German Football Museum Dortmund
Germany’s favourite sport for more than 90 minutes
Here, there’s more than just titles, goals and triumphs on display. The museum is dedicated to the less appealing aspects of football as well as those that promoting understanding between nations.
When the room lights go out and the large screens light up, you can feel the goosebumps. “Rahn shoots”, “Özil scores”, or “Müller rotates around his own axis, and ...” - the monitors show magical moments for celebration that illustrate why football needs a museum.
The museum was opened in Dortmund in 2015, and is at most about an hour’s drive from five Bundesliga stadiums. Here, directly next to the main train station, Schalke and Cologne fans or fans of the record-breaking champion, Bayern Munich, are also welcome. 200,000 visitors come here every year, with the largest numbers on days when the BVB Dortmund is playing at home, when guest fans are in town.
The building is not divided into floors, but into half times. The first half time is devoted to the national team. Their victories, their defeats and their history. But that’s far from all. The museum has more to offer. For example, the treatment of Jewish players during the National Socialist period. It describes the political aspects of national games, such as the World Cup game between East and West Germany, which Sparwasser decided in favour of the GDR. Or it commemorates the player Lutz Eigendorf. His fatal car accident, which is recorded in Stasi documents, is an unsolved puzzle.
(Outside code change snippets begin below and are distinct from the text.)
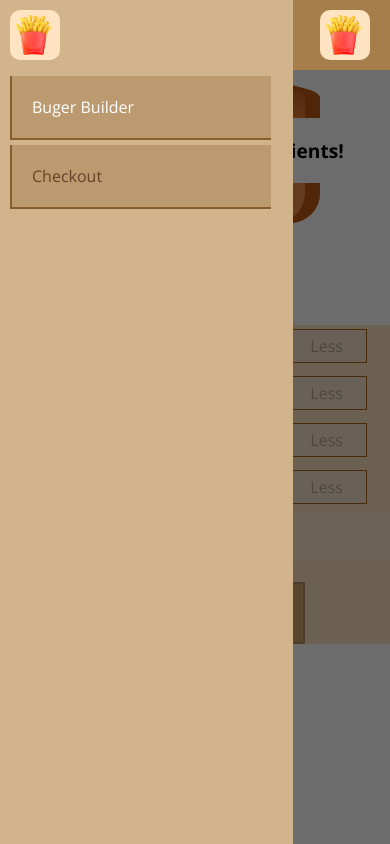
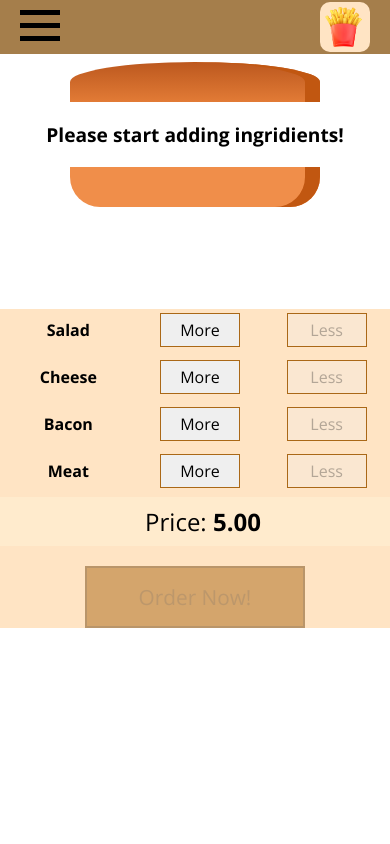
Before and after one commit to aishwy/react2, a React app: page / in a window 390 px wide. Built offline with nearby package versions, Linux system fonts and the light colour scheme.

Commit message:
hamburger

```diff
--- a/src/components/Layout/Layout.js
+++ b/src/components/Layout/Layout.js
@@ -3,11 +3,12 @@ import Aux from '../../hoc/Aux';
 import classes from './Layout.css'
 import ToolBar from '../Navigation/Toolbar/Toolbar';
 import SideDrawer from '../Navigation/SideDrawer/SideDrawer';
+import Backdrop from '../UI/Backdrop/Backdrop';
 class Layout extends Component{
     constructor(props) {
         super(props);
         this.state = {
-            showSideDrawer:true
+            showSideDrawer:false
         };
     }
     sideDrawerOpenHandler = () => {
@@ -19,8 +20,9 @@ class Layout extends Component{
     render() {
         return (
             <Aux>
-            <ToolBar/>
-            <SideDrawer open={this.state.showSideDrawer} closed={this.sideDrawerClosedHandler}/>
+            <Backdrop show={this.state.showSideDrawer} click={this.sideDrawerClosedHandler}/>
+            <ToolBar open={this.sideDrawerOpenHandler}/>
+            <SideDrawer open={this.state.showSideDrawer}/>
             <div className={classes.Content}>
                 {this.props.children}
             </div>
--- a/src/components/Navigation/SideDrawer/SideDrawer.js
+++ b/src/components/Navigation/SideDrawer/SideDrawer.js
@@ -7,10 +7,8 @@ import Backdrop from '../../UI/Backdrop/Backdrop';
 const SideDrawer = (props) => {
     const classesSideDrawer = [classes.SideDrawer];
     props.open ? classesSideDrawer.push(classes.Open) : classesSideDrawer.push(classes.Close);
-    console.log('*',classesSideDrawer);
     return (
         <Aux>
-        <Backdrop show={props.open} click={props.closed}/>
         <div className={classesSideDrawer.join(' ')}>
         <Logo />
         <NavigationItems />
--- a/src/components/Navigation/Toolbar/Toolbar.css
+++ b/src/components/Navigation/Toolbar/Toolbar.css
@@ -1,8 +1,9 @@
 .Toolbar {
+    height: 10%;
     display: flex;
     background-color:#a57e4b;
     justify-content: space-between;
-    padding: 10px 20px;
+    padding: 2px 20px;
 }
 .navitems {
     display: block;
--- a/src/components/Navigation/Toolbar/Toolbar.js
+++ b/src/components/Navigation/Toolbar/Toolbar.js
@@ -2,10 +2,11 @@ import React from 'react';
 import classes from './Toolbar.css';
 import Logo from '../../Logo/Logo';
 import NavigationItems from '../NavigationItems/NavigationItems';
+import Hamburger from '../../UI/Hamburger/Hamburger';
 const Toolbar = (props) => (
     <header className={classes.Toolbar}>
 
-    <div>MENU</div>
+    <Hamburger click={props.open}/>
     <Logo />
     <nav className={classes.navitems}>
         <NavigationItems/>
--- /dev/null
+++ b/src/components/UI/Hamburger/Hamburger.css
@@ -0,0 +1,12 @@
+.hamburger div {
+    margin-top:8px;
+    background-color: black;
+    width: 40px;
+    height: 5px;
+}
+
+@media (min-width:500px) {
+    .hamburger {
+        display: none;
+    }
+}
--- /dev/null
+++ b/src/components/UI/Hamburger/Hamburger.js
@@ -0,0 +1,13 @@
+import React from 'react';
+import classes from './Hamburger.css';
+const hamburger = (props) => {
+    return (
+        <div className={classes.hamburger} onClick={props.click}>
+            <div></div>
+            <div></div>
+            <div></div>
+        </div>
+    );
+}
+
+export default hamburger;
--- a/src/components/UI/Modal/Modal.js
+++ b/src/components/UI/Modal/Modal.js
@@ -1,16 +1,21 @@
-import React from 'react';
+import React,{Component} from 'react';
 import classes from './Modal.css';
-const modal = (props) => (
+class Modal extends Component{
+    shouldComponentUpdate(nextProps,nextState) {
+        return nextProps.show != this.props.show;
+    }
+    render(){
+        return (
+            <div className={classes.Modal}
+                style={{
+                    transform: this.props.show ? 'translateY(0)' : 'translateY(-100vh)',
+                    opacity: this.props.show ? '1':'0'
+                }}
+            >
+                {this.props.children}
+            </div>
+        );
+    }
+}
 
-    <div
-        className={classes.Modal}
-        style={{
-            transform: props.show ? 'translateY(0)' : 'translateY(-100vh)',
-            opacity: props.show ? '1':'0'
-        }}
-    >
-        {props.children}
-    </div>
-);
-
-export default modal;
+export default Modal;
--- a/src/containers/BurgerBuilder/BurgerBuilder.js
+++ b/src/containers/BurgerBuilder/BurgerBuilder.js
@@ -40,11 +40,9 @@ class BurgerBuilder extends Component {
         });
     }
     purchaseHandler = () => {
-        console.log("order");
         this.setState({purchasing:true});
     }
     backHandler = () => {
-        console.log("back");
         this.setState({purchasing:false});
     }
     purchaseContinueHandler = () => {
```
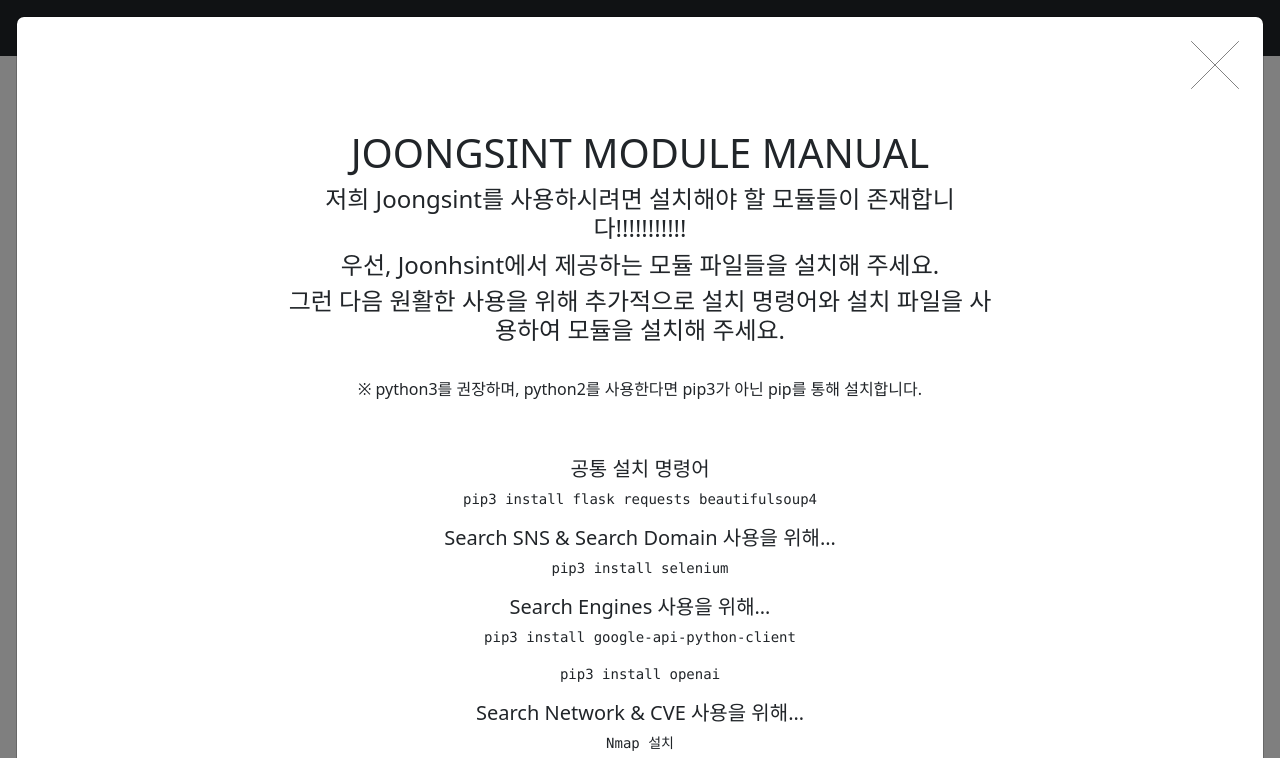
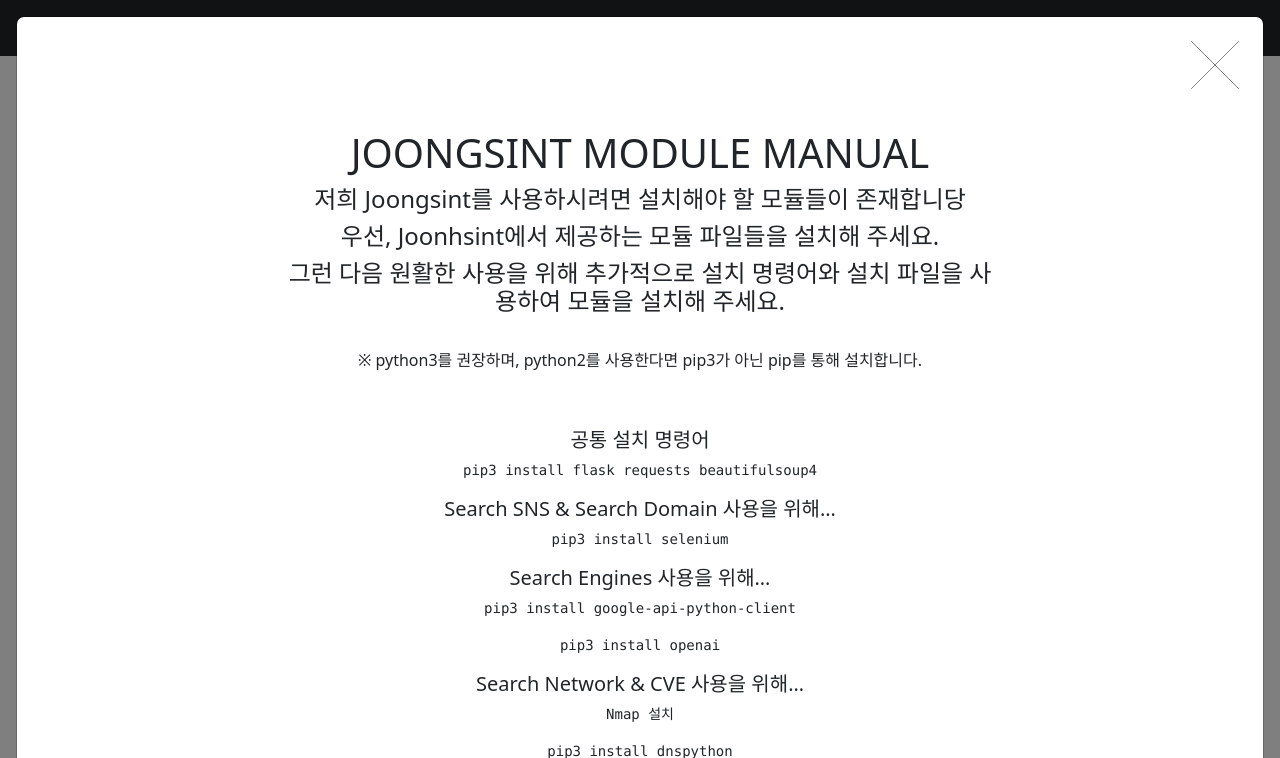
Before and after one commit to wpgur/JOONGSINT, a Flask app: page / in a window 1280 px wide, after a click on "Manual". Shown: the top 758 px of the page. Run offline with Flask 2, Linux system fonts and the light colour scheme; some libraries are stand-ins or nearby versions.

Commit message:
edit main

```diff
--- a/templates/index.html
+++ b/templates/index.html
@@ -496,7 +496,7 @@
                   <!-- Project details-->
                   <h1 class="text-uppercase">Joongsint Module Manual</h1>
                   <div>
-                    <h4>저희 Joongsint를 사용하시려면 설치해야 할 모듈들이 존재합니다!!!!!!!!!!!</h4>
+                    <h4>저희 Joongsint를 사용하시려면 설치해야 할 모듈들이 존재합니당</h4>
                     <h4>우선, Joonhsint에서 제공하는 모듈 파일들을 설치해 주세요.</h4>
                     <h4>그런 다음 원활한 사용을 위해 추가적으로 설치 명령어와 설치 파일을 사용하여 모듈을 설치해 주세요.</h4>
                     <p></p>※ python3를 권장하며, python2를 사용한다면 pip3가 아닌 pip를 통해 설치합니다.</p><br>
```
Naturally, the exhibition also shines and sparkles in various places, thanks to the stars on the jerseys, the imperial aura of the Beckenbauer display cases and the many victory trophies. Incidentally, the cups won by the women’s national team fill more space than those of their male colleagues.
The second half is dedicated to the team colours, the fan culture, reporters’ voices and other aspects of the game, such as the balloon silk trainer jacket worn by Christoph Daum, which was once stolen. Overall, the museum shows a kind of cultural history in many facets, and in a highly entertaining way. It’s therefore no surprise to the exhibition curators that the museum is not just popular the generic male fan with his team scarf, but is also visited by a very mixed group of visitors. These visitors can experience the art of the professional players themselves - by lying down in the same position as Klaus Fischer when he scored his “goal of the century”, for example.
After the end of the second half, there is space for extra time - the playing field on the ground floor. Here, the focus is no longer on football history, eternal heroes and sports policy. Here, the ball simply has to land in the net.